The Winter's Tale
Also see Richard's review of Sweet Smell of Success
At the performance I attended of Shakespeare Festival St. Louis' The Winter's Tale, a gentleman nearby joked, "I don't understand a word of it, but I'm enjoying it!" The clarity of the diction and direction makes up for the odd bits of 400-year old verbiage that don't quite translate into the common parlance of 2017. Most of the time you don't even need the words, though they really do roll off the actors' tongues. But the most startling thing about The Winter's Tale is neither the general clarity nor the fact that the first act quickly turns into a mad witch-hunt, as Leontes, the King of Sicilia (excellent Charles Pasternak) dives down a rabbit-hole of suspicion against his wife Hermione (the adorable Cherie Corinne Rice), whom he accuses of adultery.

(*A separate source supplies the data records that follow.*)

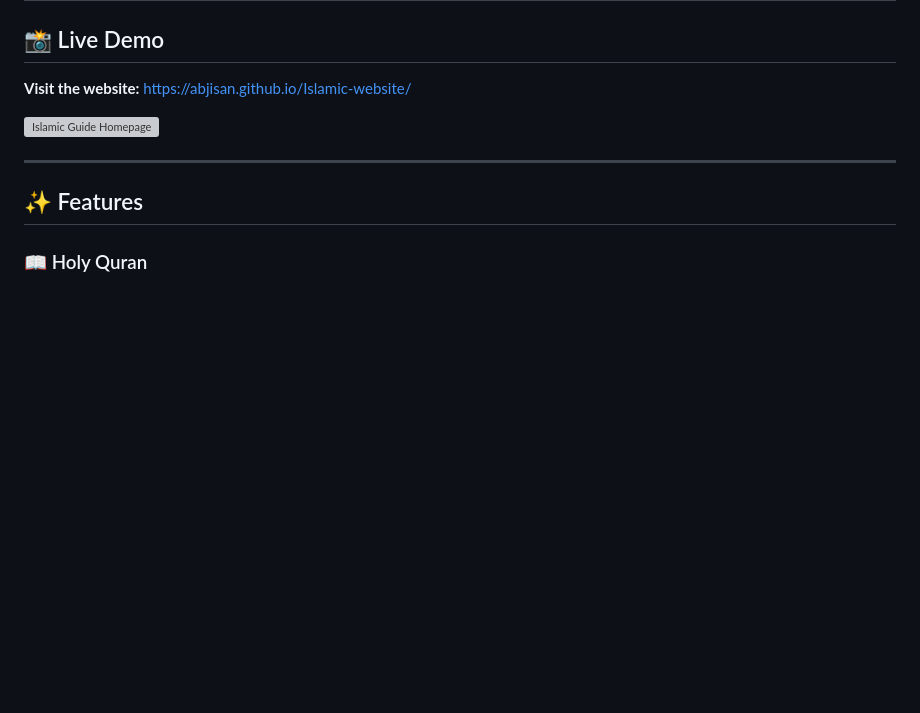
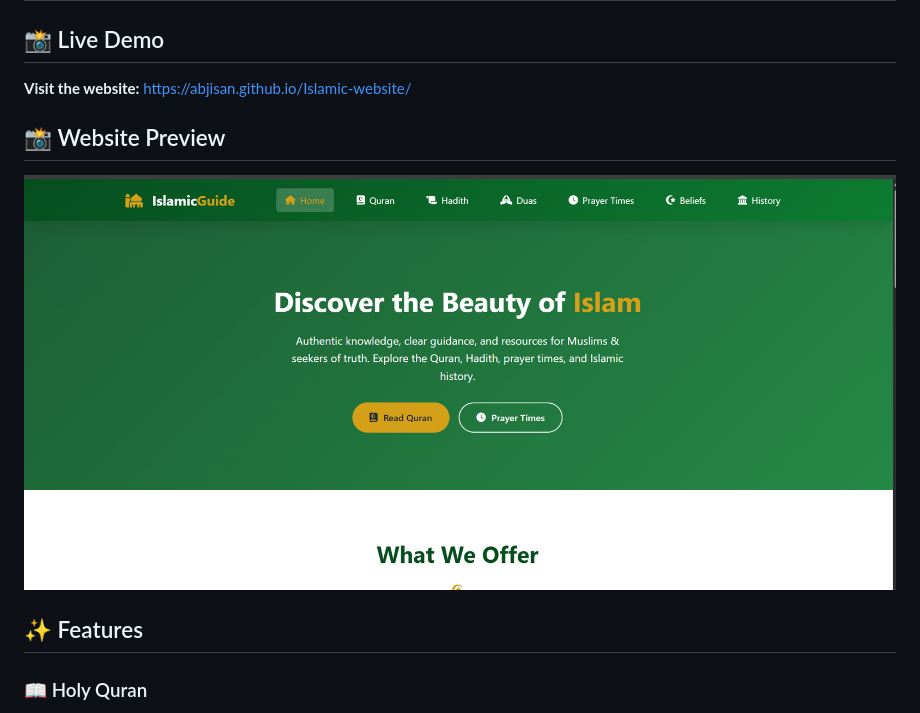
Before and after one commit to abjisan/Islamic-website, a Markdown page: README.md, the part around the change. GitHub-like rendering; blank space fills up the shorter version; grey boxes are pictures that could not be loaded.

```diff
--- a/README.md
+++ b/README.md
@@ -14,9 +14,10 @@ A comprehensive, fully responsive Islamic website providing authentic knowledge
 
 **Visit the website:** [https://abjisan.github.io/Islamic-website/](https://abjisan.github.io/Islamic-website/)
 
-![Islamic Guide Homepage](https://via.placeholder.com/800x400?text=Islamic+Guide+Homepage)
+## 📸 Website Preview
 
----
+![Islamic Guide Homepage](assets/homepage.png)
+
 
 ## ✨ Features
 
```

What's so startling is the whole second half, after intermission: it's a sunny comedyremoved from glowering Sicilia, to rustic Bohemia, along with its King Polixenes (dashing Chauncy Thomas), who's abruptly banished from Sicilia. A baby has been born to Leontes and Hermione back in that first half, coming exactly nine months after Polixenes first arrived there, thus helping provoke Leontes' suspicions. After that, Polixenes must flee, and Queen Hermione is reported to have passed on, apparently having been guilted to death. But right before that, she's given birth to a baby girl who must be spirited away to save her own tiny life. Andflash forwardit's 16 years later and we, too, arrive in Bohemia (now known as the Czech Republic).
The royal baby has grown into a simple shepherd's daughter (lovely Cassia Thompson as Perdita), and Polixenes himself has a teenaged son (handsome Pete Winfrey), who now spends all his time out in the countryside with the sheep (and with Perdita). Whit Reichert and Antonio L. Rodriguez are purely delightful as her loving father and brother. And one way and another, things are gently worked outto a romantic's delight.
Great work from Rachel Christopher as Paulina, pleading the accused queen's case so firmly and beautifully, and (as always) from Gary Glasgow, as a comical pickpocket and song-and-dance man. Two of our best-known regional stars, Anderson Matthews and Jerry Vogel, are also on hand to lend gravitas. And frankly, Mr. Matthews could recite the whole script by himself, alone in the spotlight. With his sweet, velvety voice, nobody would ever think of sneaking away.
But taken as a whole, it's a crazy excuse for a story: cruel jealousy before intermission, and a put-put golf course of silliness afterward. Maybe someday a grandly ridiculous actor like Rowan Atkinson will take on the role of Leontes, making him a comically jealous king. Then it will all make sense, Shakespeare's first three acts suddenly matching up with his act four and five's lighthearted tone at last. And that's when The Winter's Tale may become known as Shakespeare's great, unrecognized "French farce": coming in 1623, one year after the birth of Molière.
Through June 24, 2017, at Shakespeare Glen in Forest Park. For more information visit www.sfstl.com.
Cast (in order of appearance)
* Denotes member, Actors Equity Association
** Denotes member, USA Local 829, the professional association of Designers, Artists and Craftspeople